The LIFE ENERBIOSCRUB project aimed to reduce forest fire risks by removing flammable scrub biomass in a sustainable manner and converting it to solid biofuel. New methods would be developed for harvesting and processing the biofuel. Findings from four pilot sites in Castilla-Leon and Galicia would be compared to help identify optimal approaches for reducing forest fire risks. Conclusions would be widely disseminated in order to encourage replication of the good practice techniques.
Specific objectives included:
The LIFE ENERBIOSCRUB project harvested fresh biomass in all the selected plots weighing a total of 1 629 tonnes, less than the 2 000 tonnes foreseen, from around 137 hectares. This biomass was assessed and combustion tests performed. The project also collected data at the sites for an environmental and a socio-economic impact assessment.

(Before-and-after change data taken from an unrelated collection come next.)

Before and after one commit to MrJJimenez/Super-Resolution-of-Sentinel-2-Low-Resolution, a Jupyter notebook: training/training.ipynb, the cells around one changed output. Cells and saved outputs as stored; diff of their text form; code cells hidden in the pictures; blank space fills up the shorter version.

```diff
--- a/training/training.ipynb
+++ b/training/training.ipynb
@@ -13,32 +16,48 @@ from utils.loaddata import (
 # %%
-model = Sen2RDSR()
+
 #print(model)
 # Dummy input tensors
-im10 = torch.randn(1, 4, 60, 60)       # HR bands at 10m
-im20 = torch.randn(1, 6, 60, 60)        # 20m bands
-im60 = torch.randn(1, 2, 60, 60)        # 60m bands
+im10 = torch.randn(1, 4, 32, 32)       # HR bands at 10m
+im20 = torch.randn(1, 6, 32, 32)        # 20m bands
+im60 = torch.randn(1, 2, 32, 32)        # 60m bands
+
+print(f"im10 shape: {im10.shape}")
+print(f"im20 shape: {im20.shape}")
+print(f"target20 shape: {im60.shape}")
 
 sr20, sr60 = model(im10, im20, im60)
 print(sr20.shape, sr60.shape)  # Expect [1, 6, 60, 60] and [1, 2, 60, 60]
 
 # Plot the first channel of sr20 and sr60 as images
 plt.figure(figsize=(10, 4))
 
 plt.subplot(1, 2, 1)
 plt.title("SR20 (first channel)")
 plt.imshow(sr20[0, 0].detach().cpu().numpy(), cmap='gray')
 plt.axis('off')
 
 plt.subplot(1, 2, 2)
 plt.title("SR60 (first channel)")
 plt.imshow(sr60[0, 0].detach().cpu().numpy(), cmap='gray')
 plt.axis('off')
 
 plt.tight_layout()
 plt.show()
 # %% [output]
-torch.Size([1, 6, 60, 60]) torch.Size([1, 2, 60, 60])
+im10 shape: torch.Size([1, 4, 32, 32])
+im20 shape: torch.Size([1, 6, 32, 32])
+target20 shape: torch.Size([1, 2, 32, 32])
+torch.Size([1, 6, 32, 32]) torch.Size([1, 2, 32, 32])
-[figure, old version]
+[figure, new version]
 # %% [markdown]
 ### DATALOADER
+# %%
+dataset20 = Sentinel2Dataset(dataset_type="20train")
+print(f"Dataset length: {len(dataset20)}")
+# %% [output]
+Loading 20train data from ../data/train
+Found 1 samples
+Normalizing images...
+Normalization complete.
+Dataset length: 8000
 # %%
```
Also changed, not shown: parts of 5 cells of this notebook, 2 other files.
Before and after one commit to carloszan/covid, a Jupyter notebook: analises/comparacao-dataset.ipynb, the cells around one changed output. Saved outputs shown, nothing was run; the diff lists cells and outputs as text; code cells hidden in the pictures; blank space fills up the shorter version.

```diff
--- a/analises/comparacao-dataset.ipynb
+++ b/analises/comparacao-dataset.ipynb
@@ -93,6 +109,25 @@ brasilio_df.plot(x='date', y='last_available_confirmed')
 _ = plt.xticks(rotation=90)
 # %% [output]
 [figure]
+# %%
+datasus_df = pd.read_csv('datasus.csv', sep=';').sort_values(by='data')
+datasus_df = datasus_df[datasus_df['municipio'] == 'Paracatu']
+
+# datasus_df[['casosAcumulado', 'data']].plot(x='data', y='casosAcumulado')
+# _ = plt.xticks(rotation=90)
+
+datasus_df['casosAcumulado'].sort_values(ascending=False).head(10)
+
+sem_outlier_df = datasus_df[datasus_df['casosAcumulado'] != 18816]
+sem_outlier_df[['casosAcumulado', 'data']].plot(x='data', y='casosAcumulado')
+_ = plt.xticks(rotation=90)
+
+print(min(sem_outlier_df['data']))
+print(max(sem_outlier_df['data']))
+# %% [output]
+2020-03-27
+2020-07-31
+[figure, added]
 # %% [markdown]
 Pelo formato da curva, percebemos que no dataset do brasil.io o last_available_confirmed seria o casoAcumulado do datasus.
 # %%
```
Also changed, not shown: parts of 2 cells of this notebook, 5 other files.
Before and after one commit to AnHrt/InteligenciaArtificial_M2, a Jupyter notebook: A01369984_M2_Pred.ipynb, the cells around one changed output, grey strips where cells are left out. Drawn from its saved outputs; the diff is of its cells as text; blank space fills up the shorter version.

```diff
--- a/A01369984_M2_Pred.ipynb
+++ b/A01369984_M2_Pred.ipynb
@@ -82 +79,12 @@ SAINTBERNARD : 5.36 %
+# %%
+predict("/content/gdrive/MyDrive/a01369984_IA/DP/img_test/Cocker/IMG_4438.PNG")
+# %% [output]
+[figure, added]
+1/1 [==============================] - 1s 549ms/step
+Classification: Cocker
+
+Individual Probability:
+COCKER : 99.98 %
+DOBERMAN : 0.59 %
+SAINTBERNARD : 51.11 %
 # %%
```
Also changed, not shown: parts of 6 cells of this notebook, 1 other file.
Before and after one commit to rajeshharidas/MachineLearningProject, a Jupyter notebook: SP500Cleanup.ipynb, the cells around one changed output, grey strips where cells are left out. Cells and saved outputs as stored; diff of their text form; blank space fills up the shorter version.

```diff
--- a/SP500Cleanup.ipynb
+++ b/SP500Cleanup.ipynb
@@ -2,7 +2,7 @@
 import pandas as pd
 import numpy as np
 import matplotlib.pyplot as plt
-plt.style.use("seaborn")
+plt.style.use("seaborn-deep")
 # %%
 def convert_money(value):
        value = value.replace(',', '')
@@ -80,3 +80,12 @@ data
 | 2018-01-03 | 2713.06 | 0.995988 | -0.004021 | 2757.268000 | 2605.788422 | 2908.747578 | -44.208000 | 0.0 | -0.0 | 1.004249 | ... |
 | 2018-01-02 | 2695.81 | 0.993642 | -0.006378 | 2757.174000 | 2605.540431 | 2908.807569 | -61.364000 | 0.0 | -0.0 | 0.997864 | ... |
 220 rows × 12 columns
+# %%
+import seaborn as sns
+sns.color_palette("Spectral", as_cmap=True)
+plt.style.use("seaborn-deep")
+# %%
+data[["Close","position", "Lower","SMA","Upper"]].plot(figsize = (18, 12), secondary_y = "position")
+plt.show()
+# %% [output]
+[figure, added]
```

It demonstrated that the use of shrub biomass helps reduce dependency on fossil fuels in line with the EU Directive on Energy Efficiency. It moreover demonstrated a cost-effective approach to reducing the amount of combustible matter available in shrub land and therefore the risk of forest fires. The project approach also represents a viable means of reinvigorating rural populations and activities.
The project calculated that 1 500 tonnes of biomass yields emissions of around 0.0117 kgCO2 per kWh, a saving of around 96% on light fuel oil. Moreover, scrubland has a high potential as a source of biofuel in Spain. Around 3.75 million tonnes of biomass could be harvested annually from just 2% of Spain?s scrubland (375 000 ha). This could substitute over 1.5 million tonnes of fossil fuel per year, reducing GHG emissions by 4.6 million tonnes of CO2, as well as having a positive economic impact.
However, increasing the efficiency of the methodology remains a challenge. The beneficiaries must upgrade the harvesting machinery and develop a way of marketing the biofuels at a reasonable cost. They must also find sufficiently boilers that allow this type of biofuel to be used in local residences.
Last but not least, the demonstrative value of the project is high given that most of the actions were carried out on full scale involving all stakeholders.
Further information on the project can be found in the project's layman report (see "Read more" section).